Task item: Search the data below, and report every line in which "function" occurs.

-- -- --

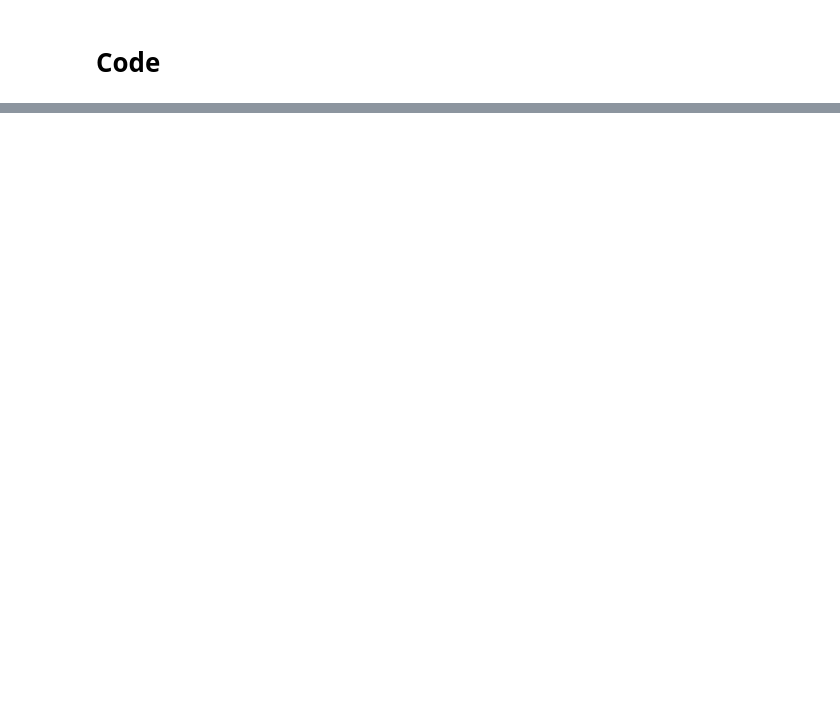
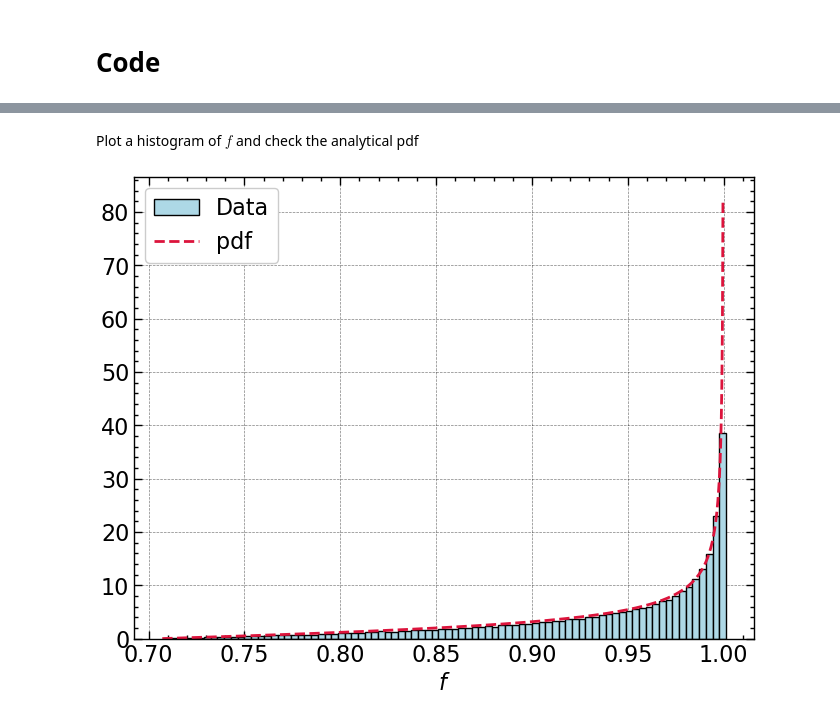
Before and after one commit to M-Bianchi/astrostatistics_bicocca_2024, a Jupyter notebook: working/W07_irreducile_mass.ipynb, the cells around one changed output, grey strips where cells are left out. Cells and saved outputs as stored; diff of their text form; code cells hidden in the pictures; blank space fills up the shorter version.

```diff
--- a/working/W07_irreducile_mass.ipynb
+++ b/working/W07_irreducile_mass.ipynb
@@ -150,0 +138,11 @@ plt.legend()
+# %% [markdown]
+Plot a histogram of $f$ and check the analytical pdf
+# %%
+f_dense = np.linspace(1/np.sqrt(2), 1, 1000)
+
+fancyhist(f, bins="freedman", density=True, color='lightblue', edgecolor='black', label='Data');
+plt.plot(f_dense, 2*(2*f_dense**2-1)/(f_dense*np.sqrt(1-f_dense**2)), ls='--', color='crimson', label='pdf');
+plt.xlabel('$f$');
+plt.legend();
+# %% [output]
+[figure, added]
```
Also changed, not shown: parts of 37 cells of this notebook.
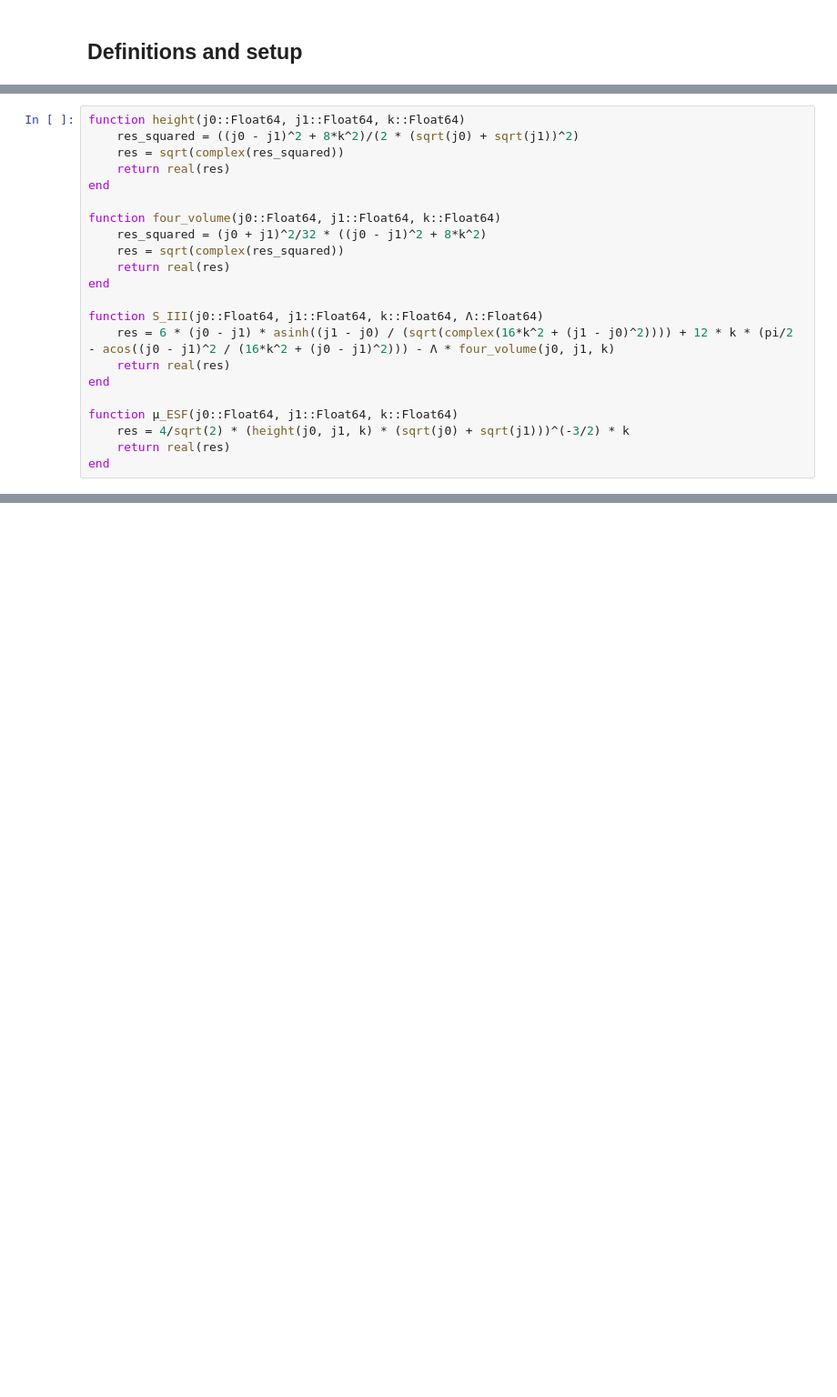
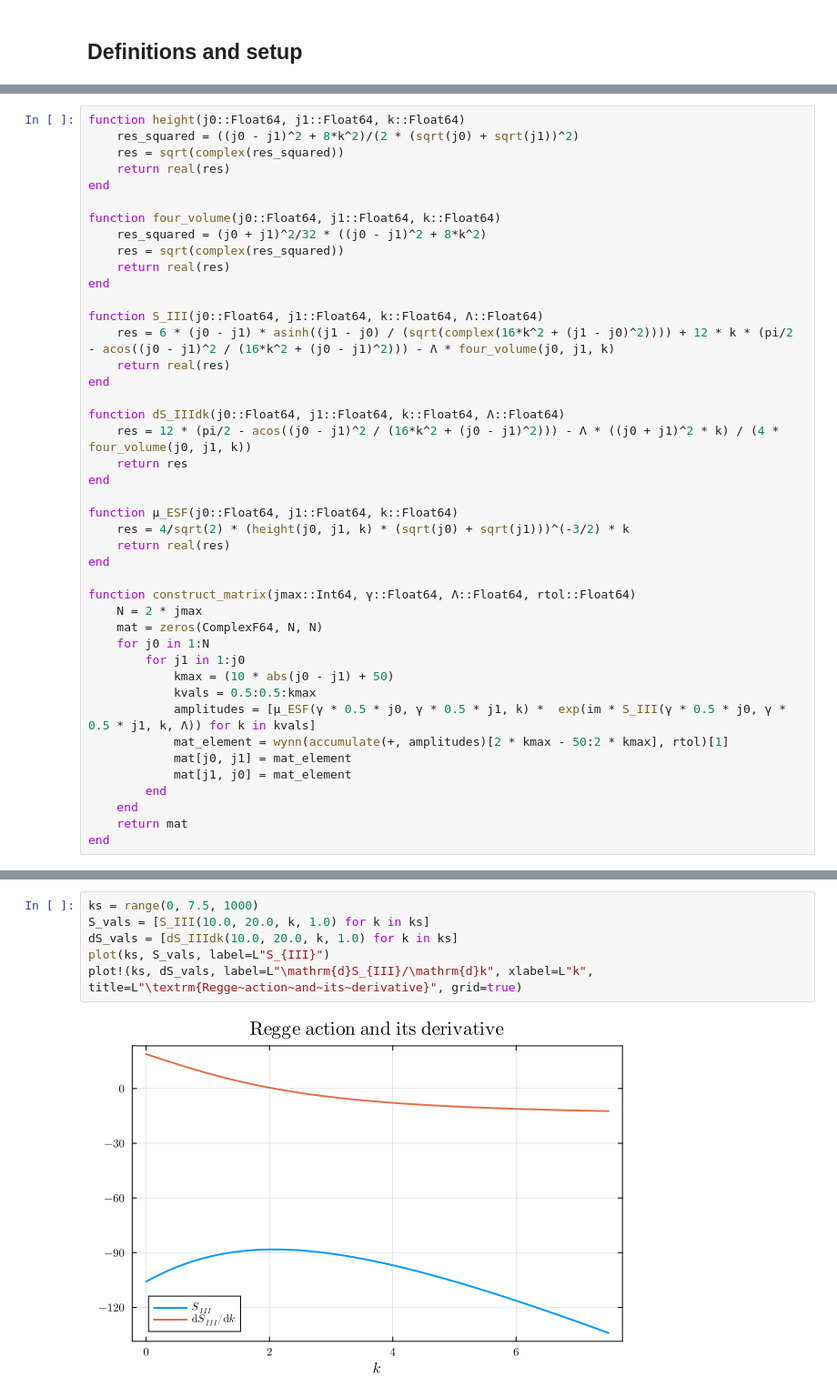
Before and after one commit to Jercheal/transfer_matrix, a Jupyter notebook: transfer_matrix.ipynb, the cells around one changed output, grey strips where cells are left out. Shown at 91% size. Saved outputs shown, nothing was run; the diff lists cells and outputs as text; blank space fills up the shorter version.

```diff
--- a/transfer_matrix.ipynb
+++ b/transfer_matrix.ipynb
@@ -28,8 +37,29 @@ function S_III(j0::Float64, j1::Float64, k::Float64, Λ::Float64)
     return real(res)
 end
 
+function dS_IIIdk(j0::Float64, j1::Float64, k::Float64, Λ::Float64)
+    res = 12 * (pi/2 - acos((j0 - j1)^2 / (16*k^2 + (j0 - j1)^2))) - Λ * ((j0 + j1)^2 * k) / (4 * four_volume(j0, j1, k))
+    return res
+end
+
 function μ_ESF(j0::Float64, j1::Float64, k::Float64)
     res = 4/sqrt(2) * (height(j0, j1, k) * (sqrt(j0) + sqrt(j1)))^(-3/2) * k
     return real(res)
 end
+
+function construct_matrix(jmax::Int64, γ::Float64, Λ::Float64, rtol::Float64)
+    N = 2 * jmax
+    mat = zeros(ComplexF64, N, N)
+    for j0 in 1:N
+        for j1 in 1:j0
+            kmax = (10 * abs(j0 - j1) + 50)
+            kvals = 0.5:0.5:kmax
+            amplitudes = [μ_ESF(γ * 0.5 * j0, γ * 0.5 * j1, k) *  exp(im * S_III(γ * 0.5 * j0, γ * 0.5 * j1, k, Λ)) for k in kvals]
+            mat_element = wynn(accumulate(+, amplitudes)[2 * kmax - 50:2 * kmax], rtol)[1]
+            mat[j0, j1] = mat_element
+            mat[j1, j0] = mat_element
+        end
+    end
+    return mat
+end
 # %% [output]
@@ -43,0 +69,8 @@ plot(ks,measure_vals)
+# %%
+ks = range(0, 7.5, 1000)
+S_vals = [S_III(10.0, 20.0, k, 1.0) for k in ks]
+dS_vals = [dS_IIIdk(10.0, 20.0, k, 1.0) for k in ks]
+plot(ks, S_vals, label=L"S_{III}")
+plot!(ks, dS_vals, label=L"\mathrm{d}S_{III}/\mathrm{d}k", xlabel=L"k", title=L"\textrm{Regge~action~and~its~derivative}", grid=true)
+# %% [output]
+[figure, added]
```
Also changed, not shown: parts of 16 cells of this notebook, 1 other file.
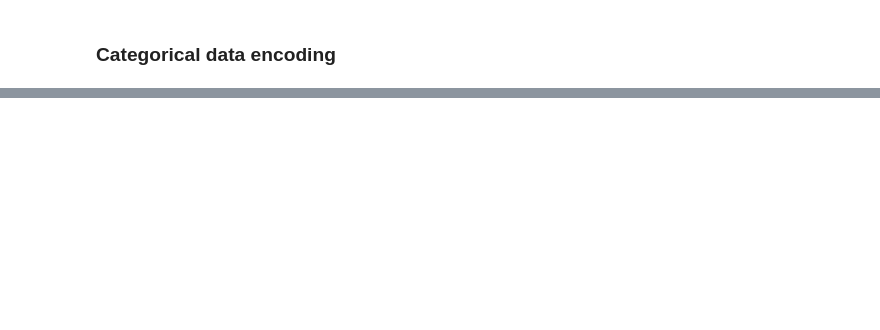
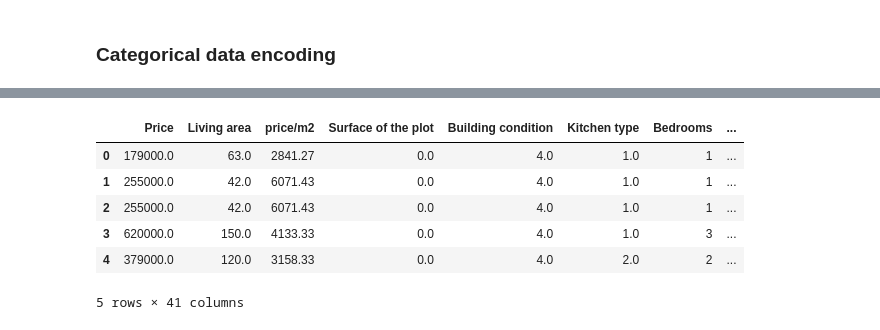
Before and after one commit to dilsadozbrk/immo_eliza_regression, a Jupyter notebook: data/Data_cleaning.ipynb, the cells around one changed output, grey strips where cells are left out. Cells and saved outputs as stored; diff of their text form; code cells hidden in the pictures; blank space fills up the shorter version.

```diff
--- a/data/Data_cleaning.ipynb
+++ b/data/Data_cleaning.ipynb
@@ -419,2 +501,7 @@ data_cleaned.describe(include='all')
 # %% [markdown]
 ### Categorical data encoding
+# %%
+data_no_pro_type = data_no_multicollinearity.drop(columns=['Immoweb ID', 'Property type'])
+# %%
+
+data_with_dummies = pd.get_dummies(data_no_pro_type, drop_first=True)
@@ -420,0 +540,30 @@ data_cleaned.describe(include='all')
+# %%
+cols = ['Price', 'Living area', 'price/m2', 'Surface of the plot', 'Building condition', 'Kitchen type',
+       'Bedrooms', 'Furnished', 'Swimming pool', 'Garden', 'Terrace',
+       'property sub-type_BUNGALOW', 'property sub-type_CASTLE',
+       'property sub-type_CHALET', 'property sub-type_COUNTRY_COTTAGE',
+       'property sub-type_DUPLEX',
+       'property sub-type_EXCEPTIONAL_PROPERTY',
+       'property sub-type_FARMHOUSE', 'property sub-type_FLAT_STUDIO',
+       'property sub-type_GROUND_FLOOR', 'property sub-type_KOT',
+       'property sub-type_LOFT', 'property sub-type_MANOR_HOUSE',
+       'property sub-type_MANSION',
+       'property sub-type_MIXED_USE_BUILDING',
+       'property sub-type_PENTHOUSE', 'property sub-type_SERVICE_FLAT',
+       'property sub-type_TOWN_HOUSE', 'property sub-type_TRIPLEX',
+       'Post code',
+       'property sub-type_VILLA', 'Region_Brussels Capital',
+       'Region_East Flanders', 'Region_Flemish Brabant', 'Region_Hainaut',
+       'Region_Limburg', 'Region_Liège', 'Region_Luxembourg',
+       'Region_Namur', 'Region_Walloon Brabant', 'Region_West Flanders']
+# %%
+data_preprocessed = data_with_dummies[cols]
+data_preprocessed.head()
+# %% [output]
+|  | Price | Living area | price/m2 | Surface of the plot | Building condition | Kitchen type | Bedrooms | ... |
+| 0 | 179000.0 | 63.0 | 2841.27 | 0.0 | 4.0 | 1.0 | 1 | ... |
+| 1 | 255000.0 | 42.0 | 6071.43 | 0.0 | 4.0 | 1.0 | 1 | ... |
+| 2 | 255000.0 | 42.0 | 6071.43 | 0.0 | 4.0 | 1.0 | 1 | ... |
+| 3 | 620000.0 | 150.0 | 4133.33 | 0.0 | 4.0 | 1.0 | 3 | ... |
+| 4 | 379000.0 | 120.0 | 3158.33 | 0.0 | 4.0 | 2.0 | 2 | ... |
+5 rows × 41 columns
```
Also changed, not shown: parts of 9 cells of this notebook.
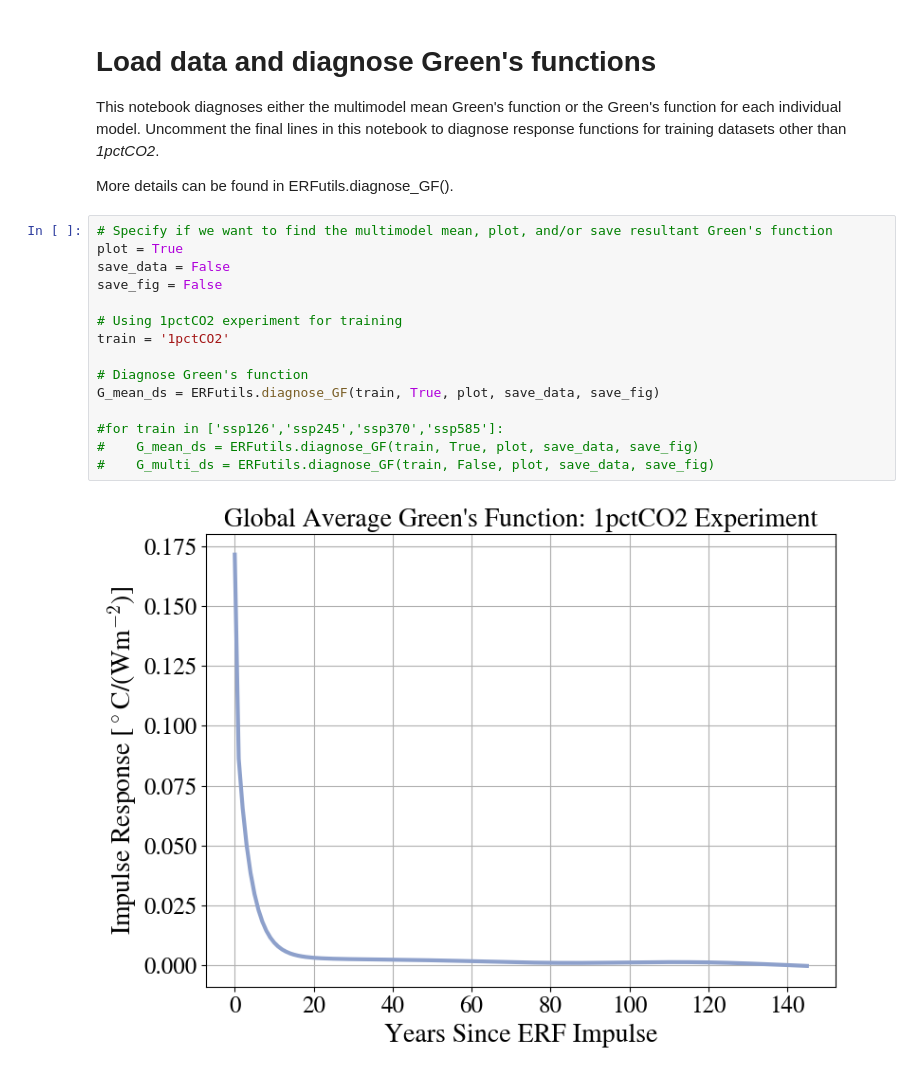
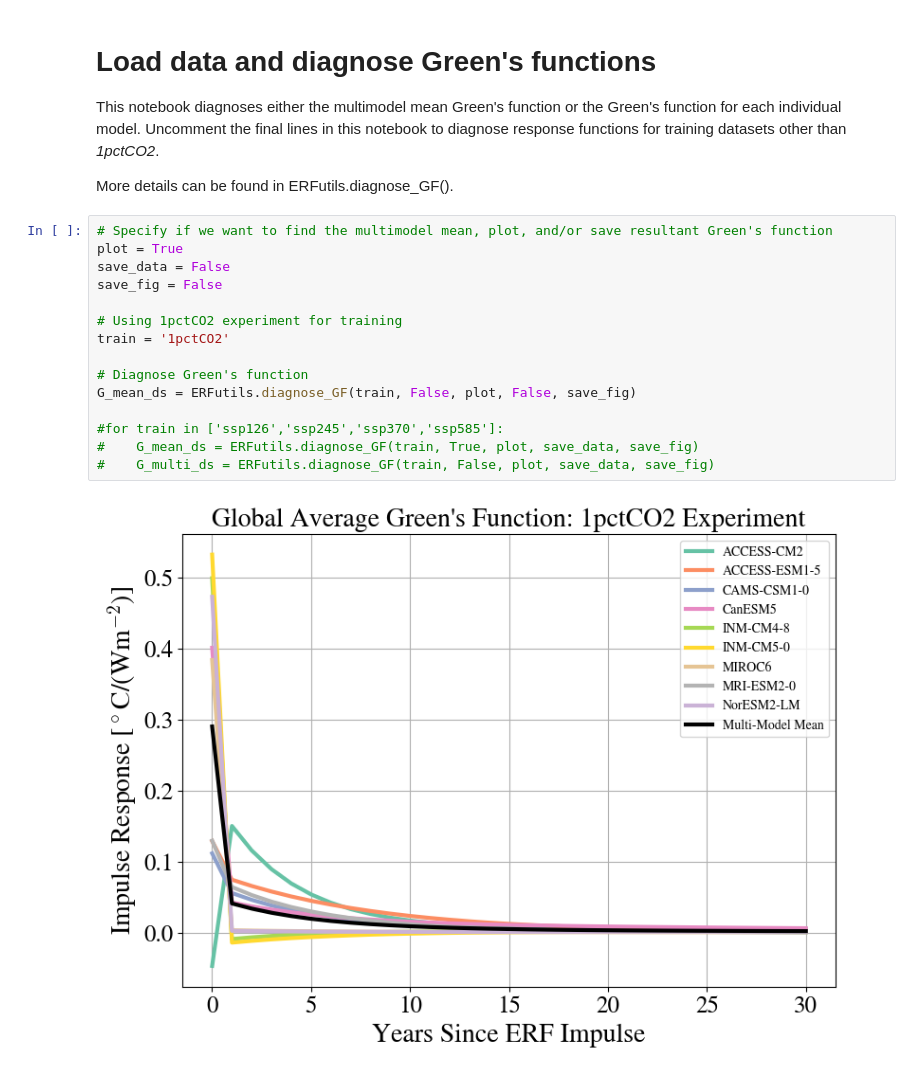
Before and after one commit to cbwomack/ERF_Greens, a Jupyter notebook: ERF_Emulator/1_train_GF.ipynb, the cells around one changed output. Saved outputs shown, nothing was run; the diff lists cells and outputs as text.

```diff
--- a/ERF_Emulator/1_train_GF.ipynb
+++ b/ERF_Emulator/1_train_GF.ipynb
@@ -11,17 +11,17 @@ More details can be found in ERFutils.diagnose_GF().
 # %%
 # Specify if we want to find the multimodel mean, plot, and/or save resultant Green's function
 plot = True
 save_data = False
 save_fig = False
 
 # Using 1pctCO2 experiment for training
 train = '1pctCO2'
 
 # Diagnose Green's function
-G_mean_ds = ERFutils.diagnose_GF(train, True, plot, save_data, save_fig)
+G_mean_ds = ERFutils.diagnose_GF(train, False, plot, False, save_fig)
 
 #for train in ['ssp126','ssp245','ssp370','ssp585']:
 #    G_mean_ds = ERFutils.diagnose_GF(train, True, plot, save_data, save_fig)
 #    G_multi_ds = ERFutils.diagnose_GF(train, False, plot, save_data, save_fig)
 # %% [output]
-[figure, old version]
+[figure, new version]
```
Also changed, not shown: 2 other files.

-- -- --

Problem solution:
@@ -28,8 +37,29 @@ function S_III(j0::Float64, j1::Float64, k::Float64, Λ::Float64)
+function dS_IIIdk(j0::Float64, j1::Float64, k::Float64, Λ::Float64)
 function μ_ESF(j0::Float64, j1::Float64, k::Float64)
+function construct_matrix(jmax::Int64, γ::Float64, Λ::Float64, rtol::Float64)
 # Specify if we want to find the multimodel mean, plot, and/or save resultant Green's function
 # Diagnose Green's function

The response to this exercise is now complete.